> **About this exercise**
Compute how many lines in the data below hold the word "waveform", then report that number with nothing else.

> **Records shown**
*** Begin section ***
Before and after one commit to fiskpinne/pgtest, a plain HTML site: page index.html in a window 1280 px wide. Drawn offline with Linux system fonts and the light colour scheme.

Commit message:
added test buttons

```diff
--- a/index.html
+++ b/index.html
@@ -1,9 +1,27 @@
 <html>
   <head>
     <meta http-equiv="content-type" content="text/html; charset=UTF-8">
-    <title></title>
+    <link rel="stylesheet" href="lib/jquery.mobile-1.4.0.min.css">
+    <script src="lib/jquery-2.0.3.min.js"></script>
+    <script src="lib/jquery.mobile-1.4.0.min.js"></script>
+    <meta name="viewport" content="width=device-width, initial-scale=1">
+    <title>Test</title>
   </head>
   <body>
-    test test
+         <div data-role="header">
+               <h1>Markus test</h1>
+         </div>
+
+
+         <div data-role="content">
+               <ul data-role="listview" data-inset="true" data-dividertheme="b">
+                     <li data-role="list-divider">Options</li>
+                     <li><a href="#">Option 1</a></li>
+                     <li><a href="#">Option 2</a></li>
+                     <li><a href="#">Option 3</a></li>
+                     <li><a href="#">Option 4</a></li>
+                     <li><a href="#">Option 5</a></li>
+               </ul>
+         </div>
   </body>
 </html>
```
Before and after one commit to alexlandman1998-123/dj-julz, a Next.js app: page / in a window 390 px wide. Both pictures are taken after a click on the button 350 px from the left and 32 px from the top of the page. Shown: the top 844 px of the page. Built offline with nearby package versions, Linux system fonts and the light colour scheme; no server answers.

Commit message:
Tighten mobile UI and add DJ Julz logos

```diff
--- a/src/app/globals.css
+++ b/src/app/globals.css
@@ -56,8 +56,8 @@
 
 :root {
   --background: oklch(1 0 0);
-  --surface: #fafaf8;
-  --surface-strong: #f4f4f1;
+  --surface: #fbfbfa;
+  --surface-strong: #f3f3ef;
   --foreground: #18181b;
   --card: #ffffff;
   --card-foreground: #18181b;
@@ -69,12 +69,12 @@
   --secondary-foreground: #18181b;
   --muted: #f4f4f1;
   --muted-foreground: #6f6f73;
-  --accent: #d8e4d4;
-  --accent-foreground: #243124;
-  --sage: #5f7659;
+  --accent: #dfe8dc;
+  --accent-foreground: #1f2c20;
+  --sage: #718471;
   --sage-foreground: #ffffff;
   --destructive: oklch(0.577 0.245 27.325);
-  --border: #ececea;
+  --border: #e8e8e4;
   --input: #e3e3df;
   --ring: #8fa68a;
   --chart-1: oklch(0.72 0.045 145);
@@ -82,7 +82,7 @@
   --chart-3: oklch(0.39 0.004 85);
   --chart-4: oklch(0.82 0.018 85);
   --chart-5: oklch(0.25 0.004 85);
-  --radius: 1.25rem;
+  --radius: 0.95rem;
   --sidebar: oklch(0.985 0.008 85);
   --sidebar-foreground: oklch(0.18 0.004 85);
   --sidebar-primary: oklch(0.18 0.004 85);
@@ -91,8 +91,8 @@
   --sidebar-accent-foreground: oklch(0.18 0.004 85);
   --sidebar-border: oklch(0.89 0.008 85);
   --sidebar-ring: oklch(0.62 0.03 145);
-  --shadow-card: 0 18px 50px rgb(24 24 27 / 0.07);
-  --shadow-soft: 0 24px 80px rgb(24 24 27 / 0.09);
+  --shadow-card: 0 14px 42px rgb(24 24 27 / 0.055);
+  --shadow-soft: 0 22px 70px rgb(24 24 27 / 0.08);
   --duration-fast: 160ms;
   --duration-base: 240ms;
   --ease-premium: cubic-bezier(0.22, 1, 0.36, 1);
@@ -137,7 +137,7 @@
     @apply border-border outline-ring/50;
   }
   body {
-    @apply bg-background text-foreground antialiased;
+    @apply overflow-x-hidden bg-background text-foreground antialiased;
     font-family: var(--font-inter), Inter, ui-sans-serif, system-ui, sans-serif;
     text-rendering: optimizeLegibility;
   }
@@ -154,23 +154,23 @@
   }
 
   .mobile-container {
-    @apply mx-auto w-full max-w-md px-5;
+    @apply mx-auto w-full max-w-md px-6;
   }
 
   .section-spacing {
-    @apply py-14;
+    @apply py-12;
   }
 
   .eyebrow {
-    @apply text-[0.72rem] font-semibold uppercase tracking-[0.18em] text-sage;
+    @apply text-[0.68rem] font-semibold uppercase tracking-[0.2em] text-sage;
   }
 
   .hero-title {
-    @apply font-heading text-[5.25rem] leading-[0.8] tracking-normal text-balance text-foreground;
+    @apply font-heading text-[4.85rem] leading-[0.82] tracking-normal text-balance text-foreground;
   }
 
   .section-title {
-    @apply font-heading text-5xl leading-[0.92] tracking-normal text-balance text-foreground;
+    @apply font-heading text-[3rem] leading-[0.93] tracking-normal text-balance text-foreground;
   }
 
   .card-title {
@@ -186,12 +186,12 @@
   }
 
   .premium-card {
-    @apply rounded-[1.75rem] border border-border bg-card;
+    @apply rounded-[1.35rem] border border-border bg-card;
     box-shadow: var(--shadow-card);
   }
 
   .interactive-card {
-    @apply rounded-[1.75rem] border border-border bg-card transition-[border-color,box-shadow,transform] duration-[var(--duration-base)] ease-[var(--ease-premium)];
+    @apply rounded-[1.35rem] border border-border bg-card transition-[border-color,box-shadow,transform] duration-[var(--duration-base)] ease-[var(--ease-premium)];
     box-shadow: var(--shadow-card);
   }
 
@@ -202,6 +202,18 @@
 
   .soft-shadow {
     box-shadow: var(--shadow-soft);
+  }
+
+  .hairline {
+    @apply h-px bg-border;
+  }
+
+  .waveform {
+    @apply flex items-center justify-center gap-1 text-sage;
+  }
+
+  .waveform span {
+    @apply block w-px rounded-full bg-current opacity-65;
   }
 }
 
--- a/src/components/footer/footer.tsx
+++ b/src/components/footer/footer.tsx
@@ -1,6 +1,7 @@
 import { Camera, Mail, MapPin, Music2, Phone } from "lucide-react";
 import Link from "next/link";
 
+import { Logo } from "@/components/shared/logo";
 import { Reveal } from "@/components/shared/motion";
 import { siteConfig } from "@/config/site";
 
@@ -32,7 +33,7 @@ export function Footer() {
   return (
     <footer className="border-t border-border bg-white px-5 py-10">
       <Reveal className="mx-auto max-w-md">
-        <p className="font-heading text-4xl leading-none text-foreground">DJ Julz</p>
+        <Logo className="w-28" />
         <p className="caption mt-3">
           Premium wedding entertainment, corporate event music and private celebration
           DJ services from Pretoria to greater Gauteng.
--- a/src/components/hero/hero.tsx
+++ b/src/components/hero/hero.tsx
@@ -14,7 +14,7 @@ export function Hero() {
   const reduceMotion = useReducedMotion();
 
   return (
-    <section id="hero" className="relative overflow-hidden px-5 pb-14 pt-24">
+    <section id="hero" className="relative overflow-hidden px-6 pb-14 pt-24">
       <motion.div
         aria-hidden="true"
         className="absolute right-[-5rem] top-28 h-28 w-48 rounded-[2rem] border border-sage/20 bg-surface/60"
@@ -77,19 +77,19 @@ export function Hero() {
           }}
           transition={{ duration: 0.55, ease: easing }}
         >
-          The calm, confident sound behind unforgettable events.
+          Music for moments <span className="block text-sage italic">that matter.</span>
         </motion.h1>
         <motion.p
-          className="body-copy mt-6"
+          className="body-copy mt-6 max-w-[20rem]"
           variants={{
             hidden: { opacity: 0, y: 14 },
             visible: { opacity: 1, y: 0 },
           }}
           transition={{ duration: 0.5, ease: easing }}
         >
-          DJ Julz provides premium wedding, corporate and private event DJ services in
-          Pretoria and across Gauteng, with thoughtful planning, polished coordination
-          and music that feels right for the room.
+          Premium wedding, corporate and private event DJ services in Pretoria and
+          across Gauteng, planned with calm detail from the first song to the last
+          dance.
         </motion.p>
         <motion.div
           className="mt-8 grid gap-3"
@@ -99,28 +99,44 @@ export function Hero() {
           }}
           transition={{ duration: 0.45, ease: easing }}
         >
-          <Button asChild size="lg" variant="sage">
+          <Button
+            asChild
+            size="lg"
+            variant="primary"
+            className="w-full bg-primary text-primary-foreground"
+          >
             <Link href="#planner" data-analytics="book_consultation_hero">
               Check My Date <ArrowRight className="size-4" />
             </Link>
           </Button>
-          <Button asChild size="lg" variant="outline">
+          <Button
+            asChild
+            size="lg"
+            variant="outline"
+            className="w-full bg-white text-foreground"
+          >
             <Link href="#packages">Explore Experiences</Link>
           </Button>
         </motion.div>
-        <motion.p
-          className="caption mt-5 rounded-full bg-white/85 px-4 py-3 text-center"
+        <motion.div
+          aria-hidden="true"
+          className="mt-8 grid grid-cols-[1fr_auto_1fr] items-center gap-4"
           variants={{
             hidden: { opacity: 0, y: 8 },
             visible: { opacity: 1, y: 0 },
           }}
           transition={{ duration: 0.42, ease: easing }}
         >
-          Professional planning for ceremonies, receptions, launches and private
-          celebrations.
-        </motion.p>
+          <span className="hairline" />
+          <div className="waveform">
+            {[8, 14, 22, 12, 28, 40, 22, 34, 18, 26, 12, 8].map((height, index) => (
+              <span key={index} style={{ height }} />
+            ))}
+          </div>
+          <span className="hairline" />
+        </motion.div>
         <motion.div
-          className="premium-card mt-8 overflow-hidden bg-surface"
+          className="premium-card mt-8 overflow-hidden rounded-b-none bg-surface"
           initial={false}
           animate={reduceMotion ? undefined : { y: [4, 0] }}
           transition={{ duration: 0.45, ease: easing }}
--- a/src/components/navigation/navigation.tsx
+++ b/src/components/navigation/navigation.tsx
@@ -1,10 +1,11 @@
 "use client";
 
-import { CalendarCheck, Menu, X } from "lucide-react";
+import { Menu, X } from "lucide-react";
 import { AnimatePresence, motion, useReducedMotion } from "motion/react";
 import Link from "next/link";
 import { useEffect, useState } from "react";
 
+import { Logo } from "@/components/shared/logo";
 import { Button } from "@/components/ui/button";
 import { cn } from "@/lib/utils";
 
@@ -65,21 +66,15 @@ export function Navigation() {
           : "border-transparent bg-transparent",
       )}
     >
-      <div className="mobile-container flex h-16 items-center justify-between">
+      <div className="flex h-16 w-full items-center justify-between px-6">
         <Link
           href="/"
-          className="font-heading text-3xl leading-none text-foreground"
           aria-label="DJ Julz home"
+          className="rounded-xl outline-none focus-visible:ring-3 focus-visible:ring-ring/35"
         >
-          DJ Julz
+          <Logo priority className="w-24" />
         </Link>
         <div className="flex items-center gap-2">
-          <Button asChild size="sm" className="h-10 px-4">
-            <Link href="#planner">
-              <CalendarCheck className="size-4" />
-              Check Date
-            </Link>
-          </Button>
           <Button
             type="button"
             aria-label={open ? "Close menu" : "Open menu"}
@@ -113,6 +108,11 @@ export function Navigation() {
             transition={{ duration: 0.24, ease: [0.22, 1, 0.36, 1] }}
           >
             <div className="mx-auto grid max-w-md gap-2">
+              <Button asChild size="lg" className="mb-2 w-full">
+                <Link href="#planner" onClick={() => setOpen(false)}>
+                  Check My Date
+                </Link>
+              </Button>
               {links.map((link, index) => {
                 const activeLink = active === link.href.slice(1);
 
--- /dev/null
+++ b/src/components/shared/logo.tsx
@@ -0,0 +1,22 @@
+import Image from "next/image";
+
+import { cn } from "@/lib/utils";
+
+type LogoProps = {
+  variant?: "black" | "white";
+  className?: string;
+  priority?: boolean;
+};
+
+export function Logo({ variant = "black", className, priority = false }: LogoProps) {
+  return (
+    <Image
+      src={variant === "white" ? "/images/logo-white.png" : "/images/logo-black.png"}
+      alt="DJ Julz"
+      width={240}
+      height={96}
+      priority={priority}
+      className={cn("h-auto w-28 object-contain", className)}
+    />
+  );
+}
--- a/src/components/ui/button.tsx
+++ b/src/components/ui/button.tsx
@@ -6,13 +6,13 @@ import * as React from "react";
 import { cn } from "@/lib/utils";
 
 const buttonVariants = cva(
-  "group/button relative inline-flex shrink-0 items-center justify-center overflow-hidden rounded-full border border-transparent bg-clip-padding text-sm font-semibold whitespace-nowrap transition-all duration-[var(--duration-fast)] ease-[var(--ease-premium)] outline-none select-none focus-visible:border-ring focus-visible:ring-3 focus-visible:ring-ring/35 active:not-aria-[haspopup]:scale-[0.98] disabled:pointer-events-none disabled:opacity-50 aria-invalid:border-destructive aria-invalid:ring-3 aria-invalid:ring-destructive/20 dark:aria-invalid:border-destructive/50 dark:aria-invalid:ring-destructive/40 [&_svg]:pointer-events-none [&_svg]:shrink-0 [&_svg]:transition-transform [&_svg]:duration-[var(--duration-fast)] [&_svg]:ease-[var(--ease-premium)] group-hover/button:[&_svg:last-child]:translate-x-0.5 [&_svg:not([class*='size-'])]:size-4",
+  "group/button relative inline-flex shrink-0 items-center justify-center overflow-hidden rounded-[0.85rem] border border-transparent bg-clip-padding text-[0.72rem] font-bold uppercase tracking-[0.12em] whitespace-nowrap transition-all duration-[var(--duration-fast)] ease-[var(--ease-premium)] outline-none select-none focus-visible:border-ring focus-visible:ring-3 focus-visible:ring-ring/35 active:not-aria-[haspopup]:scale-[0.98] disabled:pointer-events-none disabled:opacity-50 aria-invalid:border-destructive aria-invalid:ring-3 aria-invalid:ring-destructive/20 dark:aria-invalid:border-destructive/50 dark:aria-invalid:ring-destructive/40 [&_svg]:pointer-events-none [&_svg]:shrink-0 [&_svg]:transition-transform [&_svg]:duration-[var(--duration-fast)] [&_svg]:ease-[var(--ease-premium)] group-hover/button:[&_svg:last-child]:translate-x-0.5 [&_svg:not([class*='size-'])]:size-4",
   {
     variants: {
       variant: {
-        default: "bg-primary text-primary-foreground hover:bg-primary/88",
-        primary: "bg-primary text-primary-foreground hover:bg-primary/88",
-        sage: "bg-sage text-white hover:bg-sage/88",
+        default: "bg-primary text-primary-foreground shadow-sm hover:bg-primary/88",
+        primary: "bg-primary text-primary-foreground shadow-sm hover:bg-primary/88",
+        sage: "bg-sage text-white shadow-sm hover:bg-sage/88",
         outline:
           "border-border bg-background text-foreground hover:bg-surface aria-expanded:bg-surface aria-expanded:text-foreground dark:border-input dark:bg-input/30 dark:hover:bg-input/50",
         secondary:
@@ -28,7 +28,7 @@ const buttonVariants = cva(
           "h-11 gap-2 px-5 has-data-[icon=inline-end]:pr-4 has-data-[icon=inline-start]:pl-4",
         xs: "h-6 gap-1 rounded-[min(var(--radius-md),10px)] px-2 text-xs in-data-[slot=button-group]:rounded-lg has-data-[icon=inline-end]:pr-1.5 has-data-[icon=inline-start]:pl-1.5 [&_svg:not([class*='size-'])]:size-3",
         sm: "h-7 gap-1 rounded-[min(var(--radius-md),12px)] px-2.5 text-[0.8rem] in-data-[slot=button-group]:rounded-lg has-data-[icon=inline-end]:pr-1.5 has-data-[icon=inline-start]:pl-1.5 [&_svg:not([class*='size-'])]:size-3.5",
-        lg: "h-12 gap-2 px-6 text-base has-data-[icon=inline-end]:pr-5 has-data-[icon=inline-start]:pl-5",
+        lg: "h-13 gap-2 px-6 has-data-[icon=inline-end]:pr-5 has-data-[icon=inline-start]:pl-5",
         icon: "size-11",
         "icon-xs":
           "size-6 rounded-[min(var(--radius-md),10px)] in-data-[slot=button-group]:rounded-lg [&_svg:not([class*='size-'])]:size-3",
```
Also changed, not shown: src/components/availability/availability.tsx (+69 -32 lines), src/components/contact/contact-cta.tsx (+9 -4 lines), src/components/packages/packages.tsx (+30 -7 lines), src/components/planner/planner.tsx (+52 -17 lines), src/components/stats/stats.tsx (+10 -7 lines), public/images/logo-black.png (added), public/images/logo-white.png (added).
*** End section ***
> **Worked solution**
3